This shreds whatever remaining doubt there may have been about the NFL being in LA soon, probably in time for the 2016 season. It is also potentially good news for Rams fans in St. Louis, because LA is a two-team market, but not three.
For the Chiefs, it presents the odd possibility that they would play two divisional road games every year in the same stadium.
I’d be sad to see the Raiders leave Oakland, and not just because my sister lives there and it’s a nice bonus to be able to see them. I mean, don’t get me wrong, the stadium is an absolute dump — the worst in both the NFL and MLB — with occasional sewage backup and a parking lot that borders on flooding with like a half inch of rain.
Never miss a local story.
But there’s such a connection there, the fans are passionate, and they’ve been better to that franchise than the franchise has been to them for the last decade or so. I get the feeling Chargers fans could largely take or leave the team – and who could blame them, with the beach right there, and LA a reasonable drive anyway – but something real would be lost in Oakland.
If you haven’t read it already, this is a really interesting read on Kobe Bryant. Kobe and I are almost exactly the same age — which I’m sure he’s aware of — which is maybe part of why I’ve always followed his career closer than most. I hated young Kobe, but am really starting to love old Kobe. He’s smart, fearless, comfortable with himself and at that place where he’s speaking his mind.
My favorite part of the story was Kobe talking about something I’ve felt in my bones for 20 years, at least, that the same things that make some people highly successful in certain areas are so often the same things that make them major failures in other areas. This can be anything from Michael Jordan cheating his roommate’s mother in a game of Go Fish (that’s a true story) to successful businesspeople being absentee or bad parents.
But I don’t know that I’ve ever seen someone articulate it so clearly, so honestly, so comfortably. Again, from this excellent GQ article:
Q: So is this a choice? Are you actively choosing not to have friends?
A: Well, yes and no. I have friends. But being a “great friend” is something I will never be. I can be a good friend. But not a great friend. A great friend will call you every day and remember your birthday. I’ll get so wrapped up in my (stuff), I’ll never remember that stuff. And the people who are my friends understand this, and they’re usually the same way. You gravitate toward people who are like you. But the kind of relationships you see in movies—that’s impossible for me. I have good relationships with players around the league. LeBron and I will text every now and then. KG and I will text every now and then. But in terms of having one of those great, bonding friendships—that’s something I will probably never have. And it’s not some smug thing. It’s a weakness. It’s a weakness.
Preach, Kobe, preach.
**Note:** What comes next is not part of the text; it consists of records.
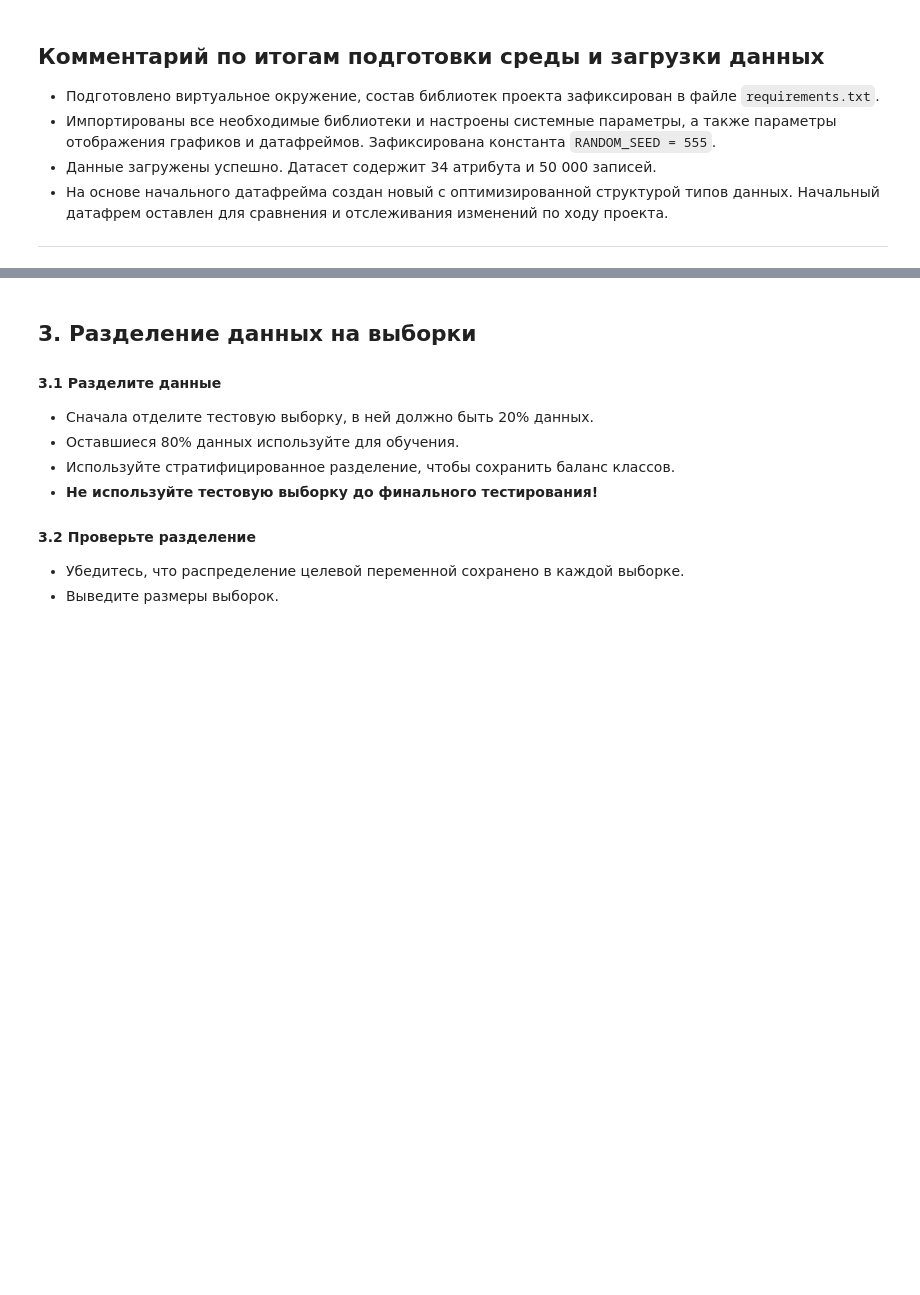
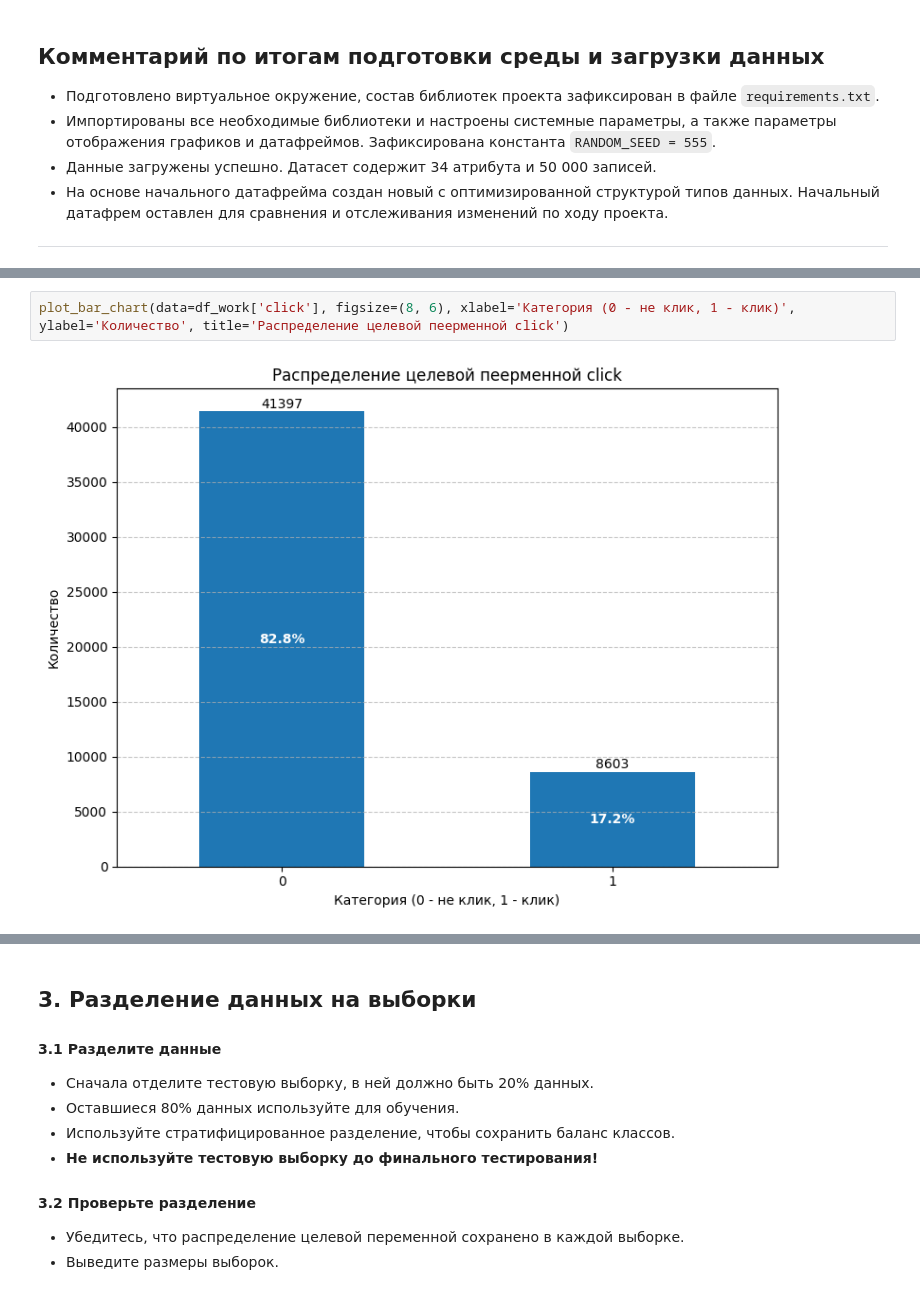
Before and after one commit to TemaQDX/sprint_12_project_advandex, a Jupyter notebook: sprint_12_project_advandex_Artem_Burov.ipynb, the cells around one changed output, grey strips where cells are left out. Drawn from its saved outputs; the diff is of its cells as text; blank space fills up the shorter version.

```diff
--- a/sprint_12_project_advandex_Artem_Burov.ipynb
+++ b/sprint_12_project_advandex_Artem_Burov.ipynb
@@ -247,0 +379,4 @@ ___
+# %%
+plot_bar_chart(data=df_work['click'], figsize=(8, 6), xlabel='Категория (0 - не клик, 1 - клик)', ylabel='Количество', title='Распределение целевой пеерменной click')
+# %% [output]
+[figure, added]
```
Also changed, not shown: parts of 25 cells of this notebook.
That’s bigger than sports, and speaks to a work-life balance that we all deal with but some deal with differently.
It is probably true that people tend to dislike powerful organizations. This could explain a lot of the political debate, for instance. But, and I’m just spitballing here … Worst: NCAA. Worst-est: IOC. Worstest-er: NFL. Worstester-er: FIFA.
If you want to extend this break past five minutes, read J.R. Moehringer on Alex Rodriguez.